March 12, 2003
The above photo shows a cenote (say-no-tay) in the Yucatan Peninsula of Mexico. Cenotes are sinkholes formed from acidic water flowing through underground rivers in the limestone bedrock of the area. There are several different stages of cenote formation. Initially, the softer limestone is dissolved away leaving an underground cavern with a thin roof in what is called a solution cavern. In a young cenote, the roof collapses, leaving a huge water-filled hole. In a mature cenote, such as the Sacred Cenote shown above, thousands of years of erosion have worn down the limestone, partially filling the sinkhole. The Sacred Cenote is located near the ancient Mayan city of Chichèn Itzà, on the Yucatan Peninsula of Mexico. At one time it was used for animal and human sacrifices to appease the rain god, Chac, and the jaguar spirit, Balam. The word cenote comes from the Mayan word dzonot.
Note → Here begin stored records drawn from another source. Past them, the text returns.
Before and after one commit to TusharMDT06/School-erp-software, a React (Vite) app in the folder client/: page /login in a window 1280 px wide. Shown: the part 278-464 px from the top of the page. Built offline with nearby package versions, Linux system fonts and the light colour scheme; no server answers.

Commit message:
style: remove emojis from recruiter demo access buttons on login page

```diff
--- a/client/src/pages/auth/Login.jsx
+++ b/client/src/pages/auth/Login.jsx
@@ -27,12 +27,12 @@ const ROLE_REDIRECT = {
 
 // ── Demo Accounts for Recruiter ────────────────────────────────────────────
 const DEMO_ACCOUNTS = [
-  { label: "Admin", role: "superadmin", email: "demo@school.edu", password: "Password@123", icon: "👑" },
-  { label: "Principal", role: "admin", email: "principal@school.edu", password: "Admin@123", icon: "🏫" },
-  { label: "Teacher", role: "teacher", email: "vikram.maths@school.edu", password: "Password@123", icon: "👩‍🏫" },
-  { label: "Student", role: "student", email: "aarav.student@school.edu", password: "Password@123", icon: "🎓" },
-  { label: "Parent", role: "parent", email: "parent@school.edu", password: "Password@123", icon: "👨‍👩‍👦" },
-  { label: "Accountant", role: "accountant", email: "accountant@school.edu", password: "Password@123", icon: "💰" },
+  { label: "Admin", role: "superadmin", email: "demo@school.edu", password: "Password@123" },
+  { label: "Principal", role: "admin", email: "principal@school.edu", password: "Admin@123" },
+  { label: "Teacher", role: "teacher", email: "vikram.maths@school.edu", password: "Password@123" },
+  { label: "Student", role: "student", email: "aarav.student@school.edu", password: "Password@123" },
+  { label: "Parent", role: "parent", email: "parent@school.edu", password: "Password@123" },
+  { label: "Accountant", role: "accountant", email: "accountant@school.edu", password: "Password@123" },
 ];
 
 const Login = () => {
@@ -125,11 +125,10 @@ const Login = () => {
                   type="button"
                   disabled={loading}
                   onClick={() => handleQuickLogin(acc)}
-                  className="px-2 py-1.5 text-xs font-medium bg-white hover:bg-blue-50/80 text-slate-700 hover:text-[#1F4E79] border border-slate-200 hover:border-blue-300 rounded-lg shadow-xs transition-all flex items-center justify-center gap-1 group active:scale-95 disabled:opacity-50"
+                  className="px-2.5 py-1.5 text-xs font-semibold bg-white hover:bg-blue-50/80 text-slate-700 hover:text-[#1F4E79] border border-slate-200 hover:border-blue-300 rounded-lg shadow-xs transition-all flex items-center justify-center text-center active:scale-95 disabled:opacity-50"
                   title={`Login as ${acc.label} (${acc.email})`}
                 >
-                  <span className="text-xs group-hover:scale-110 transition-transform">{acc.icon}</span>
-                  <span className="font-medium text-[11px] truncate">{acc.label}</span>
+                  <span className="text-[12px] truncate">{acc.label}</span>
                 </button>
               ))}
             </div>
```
Cenotes were very important to the Mayan people, and in addition to being places of sacrifice, were an important source of drinking and irrigation water.